Also from April 2000, charity subsidiary companies will obtain tax relief on Gift Aid donations they make to their parent charity, up to nine months from the date of payment. This means that the company will simply have to make a payment to the charity equal to its taxable profits, within 9 months of the end of its accounting period, and current Deeds of Covenant will disappear.



VAT Issues

This is a complex area. There has been some simplification as a result of the Charity Taxation Review, but it is still not straightforward. Those mainly relying on grants and donations will not have to worry, as this is seen as ‘non-business’ (there is no exchange of money in return for specified goods/services). See HMRC site for current level of business turnover where VAT registration becomes compulsory (was £52,000 April 2000) – as well as charging VAT on ‘sales’, you will then also be able to reclaim VAT to some extent. It is not always straightforward to identify Business Turnover, as for instance a membership subscription may include a donation element, which doesn’t count for this test.

VAT issues to check out include:

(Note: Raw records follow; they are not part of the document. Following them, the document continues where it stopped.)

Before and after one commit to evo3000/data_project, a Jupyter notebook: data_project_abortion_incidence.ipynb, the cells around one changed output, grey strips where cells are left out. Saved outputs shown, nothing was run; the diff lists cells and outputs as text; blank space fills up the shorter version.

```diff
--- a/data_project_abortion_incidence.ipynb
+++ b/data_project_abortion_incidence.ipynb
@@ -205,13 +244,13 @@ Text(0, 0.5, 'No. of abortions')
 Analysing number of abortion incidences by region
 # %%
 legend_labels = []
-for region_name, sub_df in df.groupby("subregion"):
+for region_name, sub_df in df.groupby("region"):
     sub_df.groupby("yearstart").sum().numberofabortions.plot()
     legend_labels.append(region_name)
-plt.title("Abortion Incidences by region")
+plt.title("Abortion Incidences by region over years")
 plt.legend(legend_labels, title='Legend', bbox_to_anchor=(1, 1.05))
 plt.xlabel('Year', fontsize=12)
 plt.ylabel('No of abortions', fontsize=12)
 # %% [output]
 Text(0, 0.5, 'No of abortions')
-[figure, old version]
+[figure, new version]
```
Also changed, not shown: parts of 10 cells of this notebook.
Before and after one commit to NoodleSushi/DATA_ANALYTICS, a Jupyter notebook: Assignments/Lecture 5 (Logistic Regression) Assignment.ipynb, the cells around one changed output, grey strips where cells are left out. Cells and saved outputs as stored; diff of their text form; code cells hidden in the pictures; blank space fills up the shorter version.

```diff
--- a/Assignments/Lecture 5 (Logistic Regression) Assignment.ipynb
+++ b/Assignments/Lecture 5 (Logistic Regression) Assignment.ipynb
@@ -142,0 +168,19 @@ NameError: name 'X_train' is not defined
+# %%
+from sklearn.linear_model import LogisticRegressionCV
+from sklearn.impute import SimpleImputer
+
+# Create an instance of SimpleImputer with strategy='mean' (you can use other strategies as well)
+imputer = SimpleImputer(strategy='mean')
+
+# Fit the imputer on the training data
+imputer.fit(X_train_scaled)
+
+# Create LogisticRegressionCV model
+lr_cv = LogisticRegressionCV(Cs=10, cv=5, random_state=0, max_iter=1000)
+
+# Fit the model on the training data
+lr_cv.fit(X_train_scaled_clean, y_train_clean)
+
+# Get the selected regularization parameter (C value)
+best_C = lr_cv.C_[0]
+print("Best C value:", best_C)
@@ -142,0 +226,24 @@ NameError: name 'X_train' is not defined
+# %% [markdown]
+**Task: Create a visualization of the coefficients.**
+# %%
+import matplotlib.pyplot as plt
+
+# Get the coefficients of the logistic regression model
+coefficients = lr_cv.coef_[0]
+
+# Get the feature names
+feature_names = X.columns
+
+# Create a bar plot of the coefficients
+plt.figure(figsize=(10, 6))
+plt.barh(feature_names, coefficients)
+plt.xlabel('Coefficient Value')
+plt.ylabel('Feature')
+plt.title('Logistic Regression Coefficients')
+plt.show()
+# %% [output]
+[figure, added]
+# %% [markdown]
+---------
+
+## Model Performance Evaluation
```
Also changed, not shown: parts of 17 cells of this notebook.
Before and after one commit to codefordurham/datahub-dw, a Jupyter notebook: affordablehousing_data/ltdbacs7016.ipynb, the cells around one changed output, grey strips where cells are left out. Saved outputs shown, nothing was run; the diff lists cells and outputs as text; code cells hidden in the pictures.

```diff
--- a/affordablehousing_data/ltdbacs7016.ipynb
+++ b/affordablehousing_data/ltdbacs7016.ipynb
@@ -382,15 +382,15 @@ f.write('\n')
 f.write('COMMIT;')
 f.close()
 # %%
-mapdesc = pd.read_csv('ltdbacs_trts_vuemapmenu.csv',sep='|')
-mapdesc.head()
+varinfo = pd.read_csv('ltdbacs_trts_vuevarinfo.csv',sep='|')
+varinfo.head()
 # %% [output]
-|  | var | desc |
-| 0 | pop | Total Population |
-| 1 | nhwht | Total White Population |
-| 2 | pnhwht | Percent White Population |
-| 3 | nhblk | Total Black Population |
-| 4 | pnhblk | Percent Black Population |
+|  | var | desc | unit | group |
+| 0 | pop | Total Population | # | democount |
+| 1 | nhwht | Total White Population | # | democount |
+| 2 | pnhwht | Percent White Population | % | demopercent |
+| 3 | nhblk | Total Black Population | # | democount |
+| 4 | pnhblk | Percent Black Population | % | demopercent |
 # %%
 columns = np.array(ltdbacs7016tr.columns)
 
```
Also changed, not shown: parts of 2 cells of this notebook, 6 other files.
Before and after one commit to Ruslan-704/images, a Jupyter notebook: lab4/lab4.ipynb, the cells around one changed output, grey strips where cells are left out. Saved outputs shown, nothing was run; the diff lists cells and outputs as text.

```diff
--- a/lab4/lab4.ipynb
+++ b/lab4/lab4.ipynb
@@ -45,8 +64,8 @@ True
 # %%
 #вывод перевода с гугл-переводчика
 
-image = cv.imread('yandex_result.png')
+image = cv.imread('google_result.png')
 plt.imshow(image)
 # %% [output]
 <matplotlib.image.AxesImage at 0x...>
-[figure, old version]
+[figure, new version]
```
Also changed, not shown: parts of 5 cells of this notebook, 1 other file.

  • membership subscriptions – how much of these are for something in return (eg magazine, events)?
  • sponsorship is trading (i.e. a business activity), except in a few limited cases.
  • areas like training, publications, room hire and medical supplies have very specific rules.
  • are grants really not in exchange for any consideration? Normally a report on the project will be treated as insignificant, but it can get nasty where it starts looking like a contract to provide services.

Zero-rated VAT now covers (from April 2000) to all charity advertising, including recruitment, and advertisement preparation costs, and the sale or hire of donated goods. Guidance leaflet is 701/58 (Mar 02)

The Taxation Review (1999) tackled the problem of different rules on “one-off” charity fundraising events for VAT and Income/Corporation tax relief purposes. The exemptions are now extended and aligned, so that any event qualifies for exemption from VAT or income tax provided:
– the public are aware that the purpose of the event is to raise funds for charity, and
– the charity holds no more than four events of a similar type (each of which can last for up to 4 days) in the same location in any year.
A leaflet Exemption for Charities and Other Qualifying Bodies (CWL4) sets out the conditions for direct tax and VAT exemptions that apply to fund-raising events.

Reclaiming VAT on listed places of worship: an interim grant scheme has been introduced which returns in grant aid the difference between 5% and the actual amount spent on VAT on eligible repairs & maintenance to listed places of worship. This is intended to bridge the gap up to an European Union review in 2003 which will consider such a reduced rate of VAT.

Complexity

Registration for VAT can end up creating a lot of extra accounting costs, with little net benefit (if any) in claiming back VAT on expenses. ‘Partial exemption’ is the name of the bureaucratic nightmare that can result – you have to apportion income and/or expenditure between different activities by their VAT status and only claim in the proportions agreed with HMRC. It is not for nothing that auditors’ specialist Charity Units have close links with their VAT experts, but some might cynically suggest that this is only so they can justify their fee, with little benefit for you. A ‘VAT audit’ may be useful, but be clear of what the motivation of those doing it is!

VAT Advice

There is quite a lot of information on VAT registration and collection online at the HM Revenue and Customs site. However the charities section of the newly combined site (spring 05) seems to be lacking specific VAT pages. So check the publications list, although you will probably have to browse through to find all the relevant ones. Most can be downloaded, and then printed off if relevant, which is quicker than ordering via local advice centres. The May 04 update of leaflet 701-1, Charities , is key and much improved.

Charity Finance Group (see Sector support bodies) has VAT advice available via its VAT Club. Also check VAT advice section of Accountancy Services for specialist firms which may have some online resources.